The story was originally published in The Hill on January 19, 2018.
The last few weeks have seen dueling headlines on illegal immigration. On Dec. 5, Forbes posted an article entitled “U.S. Border Patrol Reports Illegal Border Crossings At Record Low.” In it, the U.S. Customs and Border Protection (CBP) reported that “[i]n FY17, CBP recorded the lowest level of illegal cross-border migration on record, as measured by apprehensions along the border and inadmissible encounters at U.S. ports of entry.”
Victory, then? Can we relax, finally having defeated those pesky border jumpers?
Not so fast. Last week, the Washington Times argued just the opposite:
The gains President Trump made early in his tenure have worn off. Nearly 40,000 illegal immigrants were nabbed attempting to sneak in at the border in November, which was up about 12 percent compared to October, and more than twice the monthly numbers from March and April, when Mr. Trump touted his early accomplishments.
Perhaps just as worrisome for officials is the rise in families traveling together, which surged 45 percent last month, and unaccompanied minors traveling without parents, which rose 26 percent in November.
What is going on? Are we being misled?
In fact, both news stories are factually correct. The Forbes article refers to fiscal year 2017, which ended in September. The annual data were heavily influenced by the few months immediately after President Trump took power, bringing the annual average down.

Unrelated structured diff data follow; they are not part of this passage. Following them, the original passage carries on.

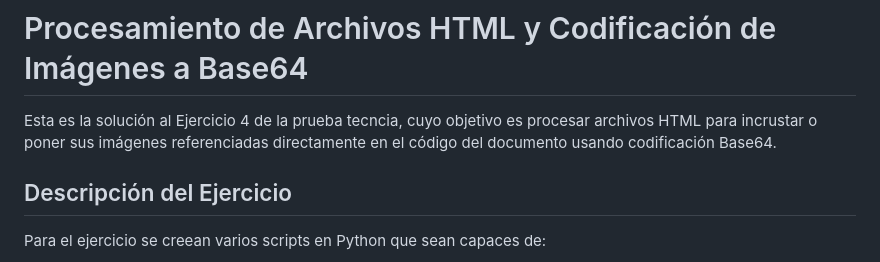
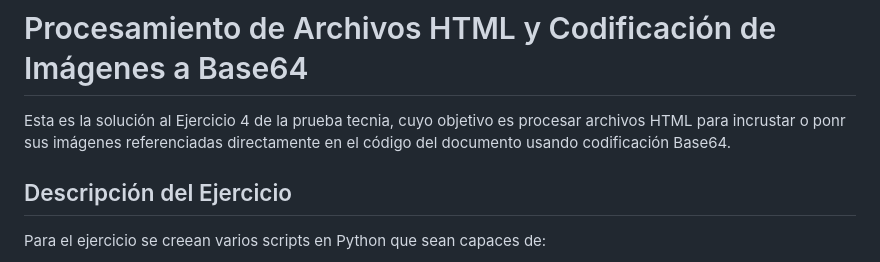
Before and after one commit to THOMAS-RIVERA-F/prueba_tecnica_ing_datos, a Markdown page: punto_4/README.md, the part around the change. GitHub-like rendering.

```diff
--- a/punto_4/README.md
+++ b/punto_4/README.md
@@ -1,6 +1,6 @@
 # Procesamiento de Archivos HTML y Codificación de Imágenes a Base64
 
-Esta es la solución al Ejercicio 4 de la prueba tecncia, cuyo objetivo es procesar archivos HTML para incrustar o poner sus imágenes referenciadas directamente en el código del documento usando codificación Base64.
+Esta es la solución al Ejercicio 4 de la prueba tecnia, cuyo objetivo es procesar archivos HTML para incrustar o ponr sus imágenes referenciadas directamente en el código del documento usando codificación Base64.
 
 ## Descripción del Ejercicio
 
```
Also changed, not shown: punto_1_pt/README.md (+0 -2 lines), punto_2/README_KPIs.md (+0 -5 lines).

On the other hand, illegal immigration — as measured by apprehensions and inadmissibles — has been rising steadily since April. Just as the Washington Examiner notes, interdictions at the southwest border are now back at Obama era levels. Their data, however, refer to fiscal year 2018, while the Forbes data pertain to the earlier fiscal year. Both are true, but the Washington Times’ take is the one which rightly reflects the current state of affairs.
The numbers come as no surprise. The data are right in line with forecasts I made previously:
Expect a banner year for illegal immigration in 2018. With the ebbing of the Trump effect, crossings should return to typical norms, representing about 30,000 arrests per month. To that, add the crossers who deferred this year and will probably make an attempt next year, another 10,000 per month. These two factors alone would more than double the apprehension rates of 2017.
As I note in my article, illegal immigration is likely to continue to rise. This is mostly good news, in the sense that illegal immigrants come for the work. As such, the rate of illegal immigration is a measure of the strength of the U.S. economy — and right now it’s quite strong. We expect the economy to be stronger still in 2018. Add to that the residual clean-up and reconstruction work from the fall’s hurricanes and the recent California fires, and illegal immigration will come in big in 2018. By the time the numbers settle, we may see the highest number of illegal crossings in a decade.
Expect the statistics to also record the greatest number of deaths in the desert in a long time. Enhanced enforcement coupled with a strong incentive to jump the border means that illegals will be taking ever bigger risks to get into the U.S., and they will increasingly die trying.
U.S. immigration policy remains dysfunctional, and next year we will see the worst of both worlds, both a surge in illegal immigration and a historically high percent of crossers dying in the attempt — perhaps the highest on record.
We can do better than that.